background preloader


Facebook Twitter

Idea Curation: How to Get More Ideas for Great Content. Where do blog post ideas come from?

Idea Curation: How to Get More Ideas for Great Content

This one came from someone else’s headline. We are constantly inspired by the amazing work of others, and we owe a lot to the deep thinking and amazing resources that are readily available within the industry. How can we get more ideas more consistently? There’s inspiration everywhere. We’ve just got to keep our eyes open. Copyblogger gave us the inspiration for this post.

So here it is. How we curate ideas at Buffer “I write only when inspiration strikes. This quote about writing and inspiration could work just as easily for idea curating and inspiration. Our infrastructure for ideas depends on a couple of key points. We aren’t shy about taking inspiration from others.We spend a lot of time reading, thinking, and sharing the stories and ideas we love.We save all our ideas—no matter how small Let’s dig a little deeper into each of these. Taking inspiration from others “You are the sum of your influences.” – Austin Kleon Belle took it from there. If we were having coffee… Have you noticed multiple posts in your Reader beginning with the line “If we were having coffee…”?

If we were having coffee…

No, you’re not missing out on a blogging mind-meld, but you are missing out on being part of a great community: the bloggers of #weekendcoffeeshare. If we were having coffee, I’d tell you I’ve missed these chats over the past couple of months. I’ve missed lots of other blogging things, too, but the #weekendcoffeeshare is my favorite regular blogging activity, and I feel as though I’ve been away too long.– “The Hard Year,” at Just Gene’O What’s #weekendcoffeeshare? Simple: each weekend, bloggers publish posts about what they’d say to their readers if they were sitting down together over a cup of coffee.

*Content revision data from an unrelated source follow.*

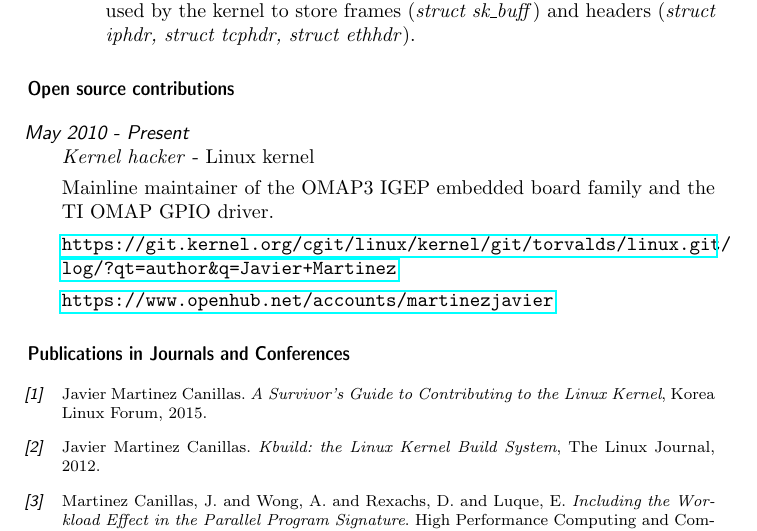
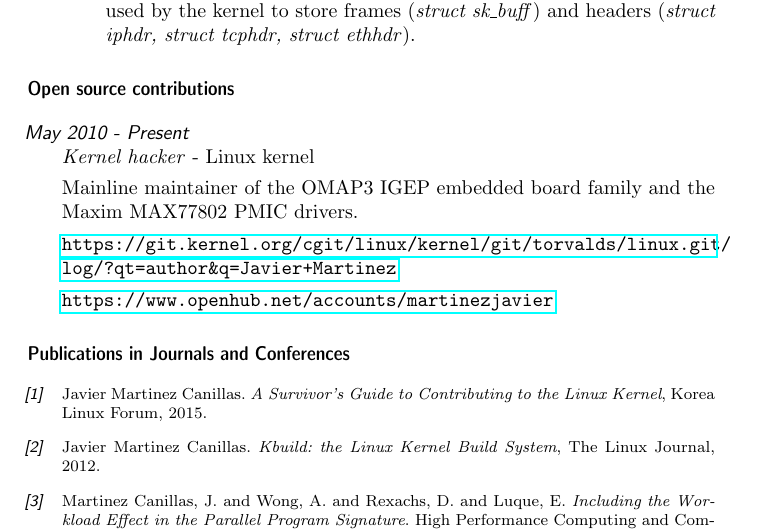
Before and after one commit to martinezjavier/cv, a LaTeX CV (javier_martinez.tex): part of page 3 of 3, cut so that both start at the same text. Compiled offline with pdfLaTeX.

Commit message:
Update mainline maintainership
Signed-off-by: Javier Martinez Canillas <javier@dowhile0.org>

```diff
--- a/javier_martinez.tex
+++ b/javier_martinez.tex
@@ -121,7 +121,7 @@ Repository: \url{https://github.com/martinezjavier/ldd3}
 
 \item[May 2010 - Present] \emph{Kernel hacker} - Linux kernel
 
-Mainline maintainer of the OMAP3 IGEP embedded board family and the TI OMAP GPIO driver.
+Mainline maintainer of the OMAP3 IGEP embedded board family and the Maxim MAX77802 PMIC drivers.
 
 \url{https://git.kernel.org/cgit/linux/kernel/git/torvalds/linux.git/log/?qt=author&q=Javier+Martinez}
 
```
Also changed, not shown: javier_martinez.pdf.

There are lots of blogging events and communities, on and beyond, but I especially love this one because intimate posts it produces. All the quotes in this post are from pieces written for #weekendcoffeeshare, and you can see how differently each blogger reacts to the concept. “To learn, we have to be social”: Talking Twitter and Teaching with Tressie McMillan Cottom. Professor of Sociology at Virginia Commonwealth University.

“To learn, we have to be social”: Talking Twitter and Teaching with Tressie McMillan Cottom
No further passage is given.